WHAT THE TASK REQUIRES
Every line of the entries below that carries the string "wrap" should be copied.

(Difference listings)

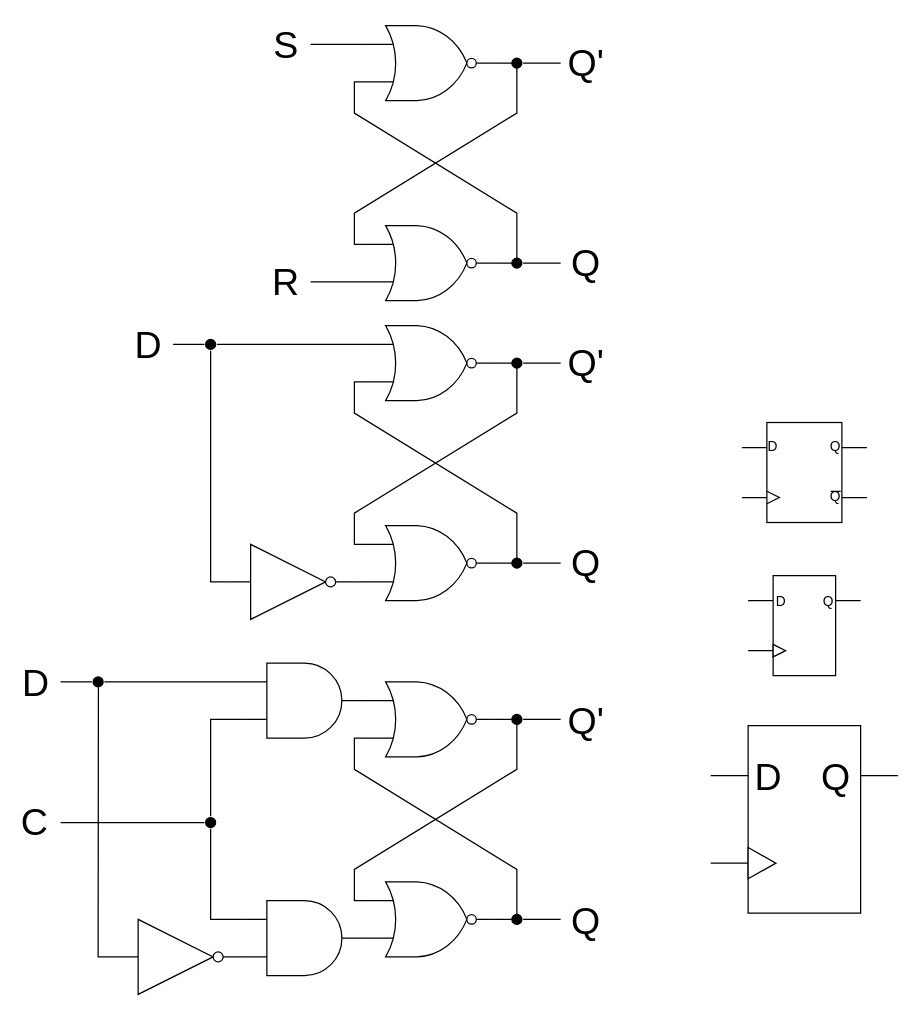
Before: docu/FlipFlops.drawio in YumYumfisch/LFSR-PeriodLength, a draw.io diagram. Source tidied: cells renumbered, new cells numbered last; positions are measured from the earlier drawing's top-left corner, leaving out a move shared by most shapes. Both pictures are drawn from the tidied source at 125%, with x=0, y=0 at pixel (60, 25).
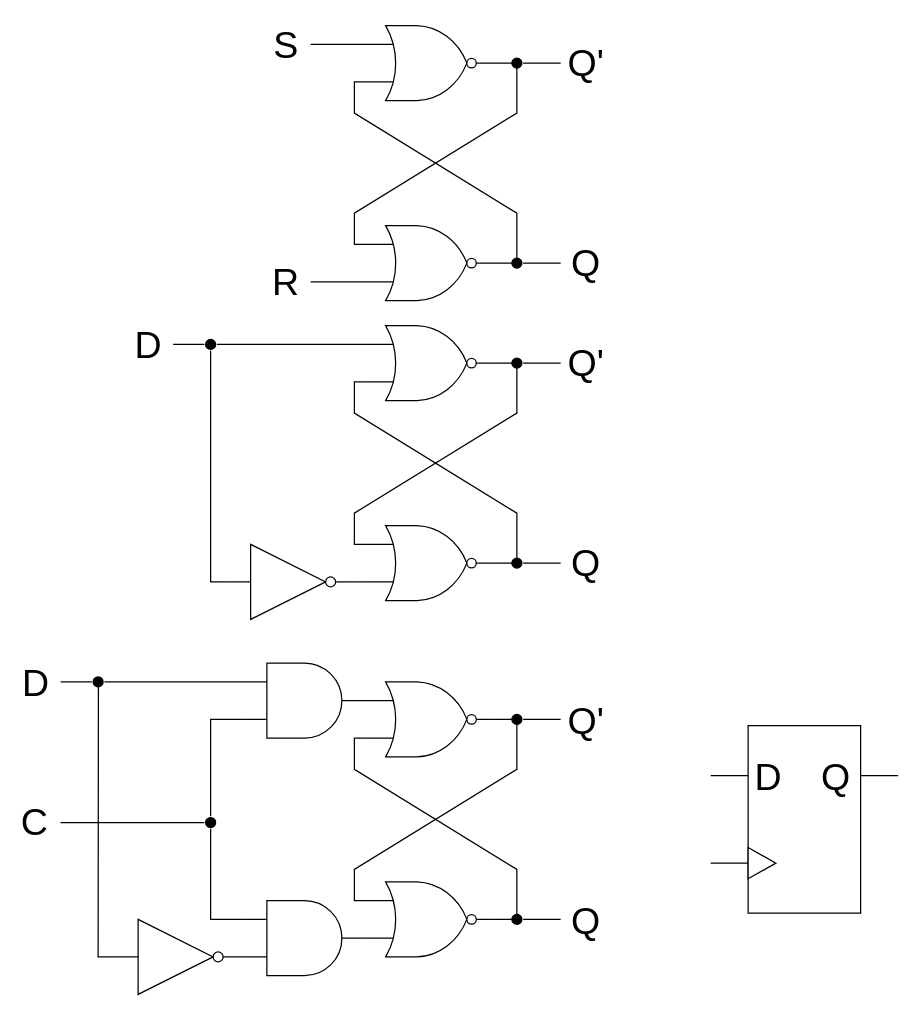
Above is the later version.

Commit message (it also covers changes not shown here):
remove lower resolutions

What changed in the source:
```diff
@@
-    <mxCell id="2" style="group;" parent="1" vertex="1">
-      <mxGeometry x="550" y="440" width="90" height="80" as="geometry" />
-    </mxCell>
-    <mxCell id="3" style="rounded=0;whiteSpace=wrap;html=1;" parent="2" vertex="1">
-      <mxGeometry x="20" width="50" height="80" as="geometry" />
-    </mxCell>
-    <mxCell id="4" style="triangle;whiteSpace=wrap;html=1;" parent="2" vertex="1">
-      <mxGeometry x="20" y="55" width="10" height="10" as="geometry" />
-    </mxCell>
-    <mxCell id="5" style="endArrow=none;html=1;entryX=0;entryY=0.75;entryDx=0;entryDy=0;" parent="2" edge="1" target="3">
-      <mxGeometry relative="1" as="geometry">
-        <mxPoint y="60" as="sourcePoint" />
-      </mxGeometry>
-    </mxCell>
-    <mxCell id="6" style="endArrow=none;html=1;entryX=0;entryY=0.25;entryDx=0;entryDy=0;align=center;" parent="2" edge="1" target="3">
-      <mxGeometry relative="1" as="geometry">
-        <mxPoint y="20" as="sourcePoint" />
-      </mxGeometry>
-    </mxCell>
-    <mxCell id="7" value="D" style="edgeLabel;html=1;align=center;verticalAlign=middle;" parent="6" vertex="1">
-      <mxGeometry x="0.28" relative="1" as="geometry">
-        <mxPoint x="12" as="offset" />
-      </mxGeometry>
-    </mxCell>
-    <mxCell id="8" style="endArrow=none;html=1;entryX=0;entryY=0.5;entryDx=0;entryDy=0;align=center;exitX=1;exitY=0.25;exitDx=0;exitDy=0;" parent="2" edge="1" source="3">
-      <mxGeometry relative="1" as="geometry">
-        <mxPoint x="90" y="20" as="targetPoint" />
-      </mxGeometry>
-    </mxCell>
-    <mxCell id="9" value="Q" style="edgeLabel;html=1;align=center;verticalAlign=middle;" parent="8" vertex="1">
-      <mxGeometry x="0.28" relative="1" as="geometry">
-        <mxPoint x="-20" as="offset" />
-      </mxGeometry>
-    </mxCell>
@@
-    <mxCell id="64" style="verticalLabelPosition=bottom;shadow=0;dashed=0;align=center;html=1;verticalAlign=top;shape=mxgraph.electrical.logic_gates.d_type_flip-flop;fontSize=30;" parent="1" vertex="1">
-      <mxGeometry x="545" y="317.5" width="100" height="80" as="geometry" />
-    </mxCell>
```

WRITTEN ANSWER
-    <mxCell id="3" style="rounded=0;whiteSpace=wrap;html=1;" parent="2" vertex="1">
-    <mxCell id="4" style="triangle;whiteSpace=wrap;html=1;" parent="2" vertex="1">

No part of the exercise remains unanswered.